Study examines association between urban living and psychotic disorders
The association between psychotic disorders and living in urban areas appears to be a reflection of increased social fragmentation present within cities, according to a report in the September issue of Archives of General Psychiatry, one of the JAMA/Archives journals.

Researchers define role of CEP290 in maintaining ciliary function
A new study in the Sept. 6 issue of the Journal of Cell Biology helps define the role of an important ciliary protein, CEP290. The results could be applied toward targeted gene therapy in cilia-related diseases.

In order to save biodiversity society's behavior must change, leading conservationists warn
An innovative grouping of conservation scientists and practitioners have come together to advocate a fundamental shift in the way we view biodiversity. In their paper, which was published today in the journal Science, they argue that unless people recognize the link between their consumption choices and biodiversity loss, the diversity of life on Earth will continue to decline.

What's causing life-threatening blood clots in brain surgery patients?
One of the most severe complications of brain surgery is a pulmonary embolism.

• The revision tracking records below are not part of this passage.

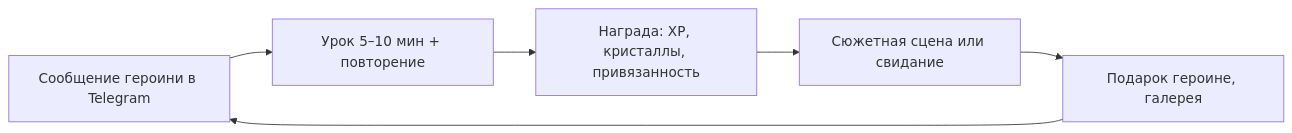
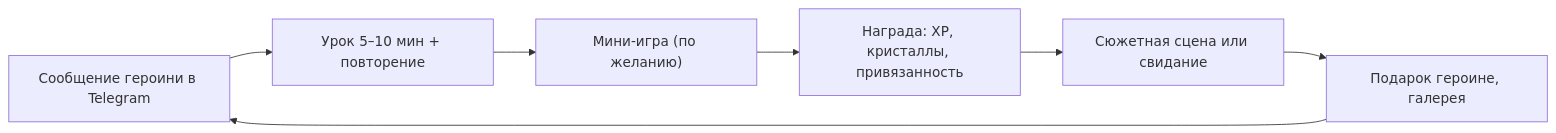
One commit to nook2b/english-learning changed the first of 2 diagrams in docs/00-full-plan.md. Above: the diagram before and after it, drawn with Mermaid. The commit also changed other lines of this file and 7 other files, not shown here.

````diff
--- a/docs/00-full-plan.md
+++ b/docs/00-full-plan.md
@@ -46,8 +47,9 @@
 ```mermaid
 flowchart LR
   Q["Сообщение героини в Telegram"] --> L["Урок 5–10 мин + повторение"]
-  L --> R["Награда: XP, кристаллы, привязанность"]
+  L --> M["Мини-игра (по желанию)"]
+  M --> R["Награда: XP, кристаллы, привязанность"]
   R --> S["Сюжетная сцена или свидание"]
   S --> G["Подарок героине, галерея"]
   G --> Q
 ```
````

But a study in the Journal of Neurosurgery suggests that screening methods used to access the risk of pulmonary embolisms may fall short.

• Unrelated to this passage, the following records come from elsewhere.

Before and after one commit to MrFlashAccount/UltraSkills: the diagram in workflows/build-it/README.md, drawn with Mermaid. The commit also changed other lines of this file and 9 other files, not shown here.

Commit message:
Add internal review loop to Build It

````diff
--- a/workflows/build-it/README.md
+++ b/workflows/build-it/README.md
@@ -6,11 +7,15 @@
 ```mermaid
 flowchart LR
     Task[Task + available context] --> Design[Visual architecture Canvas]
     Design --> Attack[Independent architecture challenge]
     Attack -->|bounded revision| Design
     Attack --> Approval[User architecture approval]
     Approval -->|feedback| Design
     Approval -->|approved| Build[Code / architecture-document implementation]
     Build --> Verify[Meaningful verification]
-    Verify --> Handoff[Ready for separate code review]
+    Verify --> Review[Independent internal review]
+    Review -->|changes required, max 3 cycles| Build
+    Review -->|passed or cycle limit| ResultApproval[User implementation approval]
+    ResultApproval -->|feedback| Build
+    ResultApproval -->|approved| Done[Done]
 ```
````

Cockroach brains could be rich stores of new antibiotics
Cockroaches could be more of a health benefit than a health hazard according to scientists from the University of Nottingham.

Children under 4 and children with autism don't yawn contagiously
A new study found that most children don't yawn contagiously until about age 4, and that children with autism spectrum disorders (ASD) are less likely to yawn in response to another person yawning that children without autism. The study evaluated 120 typically developing 1- to 6-year-olds and approximately 30 6- to 15-year-olds with ASD.

TGen/Mayo Clinic/Arizona Cancer Center study finds gene associated with aggressive skin cancer
The loss of a gene known as INPP5A could predict the onset, and track the progression, of an aggressive type of skin cancer, according to a study published today by the Arizona Cancer Center, Mayo Clinic and the Translational Genomics Research Institute. is a participant in the Amazon Services LLC Associates Program, an affiliate advertising program designed to provide a means for sites to earn advertising fees by advertising and linking to